BRIEF: Having read the records, set them all down exactly as they appear.

*** STORED DATA ***

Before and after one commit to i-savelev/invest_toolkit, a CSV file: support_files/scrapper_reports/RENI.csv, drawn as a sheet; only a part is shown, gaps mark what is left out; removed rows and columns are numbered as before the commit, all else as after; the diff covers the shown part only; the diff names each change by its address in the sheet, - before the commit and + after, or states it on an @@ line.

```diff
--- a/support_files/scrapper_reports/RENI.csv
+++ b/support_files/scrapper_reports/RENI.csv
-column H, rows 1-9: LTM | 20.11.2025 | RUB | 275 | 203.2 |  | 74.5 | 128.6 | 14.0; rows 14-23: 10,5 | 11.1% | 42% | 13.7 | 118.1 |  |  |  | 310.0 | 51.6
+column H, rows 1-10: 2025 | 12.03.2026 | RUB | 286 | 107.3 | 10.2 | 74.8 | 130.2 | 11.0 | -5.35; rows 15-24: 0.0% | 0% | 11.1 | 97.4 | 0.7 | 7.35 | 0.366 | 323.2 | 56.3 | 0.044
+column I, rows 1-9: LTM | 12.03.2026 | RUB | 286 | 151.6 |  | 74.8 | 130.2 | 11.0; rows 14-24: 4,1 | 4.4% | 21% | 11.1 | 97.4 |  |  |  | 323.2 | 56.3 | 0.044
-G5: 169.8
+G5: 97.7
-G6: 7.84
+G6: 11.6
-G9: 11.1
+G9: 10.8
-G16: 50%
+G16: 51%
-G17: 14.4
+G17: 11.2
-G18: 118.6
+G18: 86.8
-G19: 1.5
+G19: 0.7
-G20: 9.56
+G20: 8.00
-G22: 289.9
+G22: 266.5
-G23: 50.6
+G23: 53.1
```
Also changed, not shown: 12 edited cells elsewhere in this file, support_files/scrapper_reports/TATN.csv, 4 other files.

*** End of STORED DATA ***

ANSWER:
Before and after one commit to i-savelev/invest_toolkit, a CSV file: support_files/scrapper_reports/RENI.csv, drawn as a sheet; only a part is shown, gaps mark what is left out; removed rows and columns are numbered as before the commit, all else as after; the diff covers the shown part only; the diff names each change by its address in the sheet, - before the commit and + after, or states it on an @@ line.

```diff
--- a/support_files/scrapper_reports/RENI.csv
+++ b/support_files/scrapper_reports/RENI.csv
-column H, rows 1-9: LTM | 20.11.2025 | RUB | 275 | 203.2 |  | 74.5 | 128.6 | 14.0; rows 14-23: 10,5 | 11.1% | 42% | 13.7 | 118.1 |  |  |  | 310.0 | 51.6
+column H, rows 1-10: 2025 | 12.03.2026 | RUB | 286 | 107.3 | 10.2 | 74.8 | 130.2 | 11.0 | -5.35; rows 15-24: 0.0% | 0% | 11.1 | 97.4 | 0.7 | 7.35 | 0.366 | 323.2 | 56.3 | 0.044
+column I, rows 1-9: LTM | 12.03.2026 | RUB | 286 | 151.6 |  | 74.8 | 130.2 | 11.0; rows 14-24: 4,1 | 4.4% | 21% | 11.1 | 97.4 |  |  |  | 323.2 | 56.3 | 0.044
-G5: 169.8
+G5: 97.7
-G6: 7.84
+G6: 11.6
-G9: 11.1
+G9: 10.8
-G16: 50%
+G16: 51%
-G17: 14.4
+G17: 11.2
-G18: 118.6
+G18: 86.8
-G19: 1.5
+G19: 0.7
-G20: 9.56
+G20: 8.00
-G22: 289.9
+G22: 266.5
-G23: 50.6
+G23: 53.1
```
Also changed, not shown: 12 edited cells elsewhere in this file, support_files/scrapper_reports/TATN.csv, 4 other files.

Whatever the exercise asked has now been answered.